Wednesday, March 18, 2009

The Brinkley Girls

Nell Brinkley in her studio.

I'm trying to work my fashion-mojo back up [it is hard to feel snazzy when you've been wearing nothing but leggings, T-shirts, and fuzzy socks around the house for weeks on end...], so in the meantime, I thought I would share these amazing images by an artist I recently discovered. Her name is Nell Brinkley, and she created the "Brinkley Girl". The Brinkley Girl came to replace the iconic Gibson Girl in America the early 20th century...

She became an artist for Hearst syndicate in 1907 and her drawings of fashionable, curly-headed beauties became all the rage in New York. She was dubbed the "Queen of Comics" by the media...

According to the Nell Brinkley Archives, "Within a year, she had become a household name. Flo Ziegfeld dressed his dancers as “Brinkley Girls,” in the Ziegfeld Follies in 1908. Three popular songs were written about her. Women, aspiring to the masses of curly hair with which Nell adorned her creations, could buy Nell Brinkley Hair Curlers for ten cents a card. Young girls cut out and saved her drawings, copied them, colored them, and pasted them in scrapbooks..."

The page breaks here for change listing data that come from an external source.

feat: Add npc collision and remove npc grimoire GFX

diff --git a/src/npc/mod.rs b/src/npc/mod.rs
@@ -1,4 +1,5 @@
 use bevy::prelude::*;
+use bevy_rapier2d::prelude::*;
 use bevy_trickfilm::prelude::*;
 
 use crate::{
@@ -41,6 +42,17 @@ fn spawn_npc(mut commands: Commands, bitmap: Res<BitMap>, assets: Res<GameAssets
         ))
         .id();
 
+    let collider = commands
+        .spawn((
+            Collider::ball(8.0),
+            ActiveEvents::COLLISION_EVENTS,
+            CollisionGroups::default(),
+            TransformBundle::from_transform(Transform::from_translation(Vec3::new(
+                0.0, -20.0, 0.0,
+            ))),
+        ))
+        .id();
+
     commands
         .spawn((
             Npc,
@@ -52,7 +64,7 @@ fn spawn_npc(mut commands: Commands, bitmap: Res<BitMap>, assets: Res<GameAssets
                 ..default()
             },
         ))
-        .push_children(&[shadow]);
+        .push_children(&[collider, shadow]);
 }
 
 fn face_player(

The Brinkley Girl was feminine, fun-loving and independent. One of Brinkley's cartoons that was syndicated nationally, The Three Graces, helped establish this character as an icon. The piece, displaying three women singing the praises of suffrage, preparedness and Americanism with regards to love of country, was one of the first to link young, attractive women with the concept of suffrage [Wikipedia].

For more info on Nell, check out:
OSU Archives of Nell Brinkley
The Brinkley Girls by Trina Robbins
American Beauties from Library of Congress/Swann Foundation


StrikeMatch said...

Wow! I love the Ziegfield Follies but I've never heard of Nell. Thanks so much!

Paul Pincus said...

you post the best posts ; ) loved this.

happy you're back!

Anonymous said... women vote!

[Tara] said...

Strike match -- Of course; she was new to me as well. She had such an interesting career and influence.

Paul -- Coming from you, that is extremely flattering! Thanks!

Spring -- LOL! Well, at this time there was still the angry suffragette stereotype.

Aurélie Muller said...

oh i love these drawings! i love i love i love!

michiko said...

oh I love these drawings, so charming!

izzit said...

Thanks - I never saw this anywhere else - though I saw those WW1 proto-flappers on posters and couldn't define them.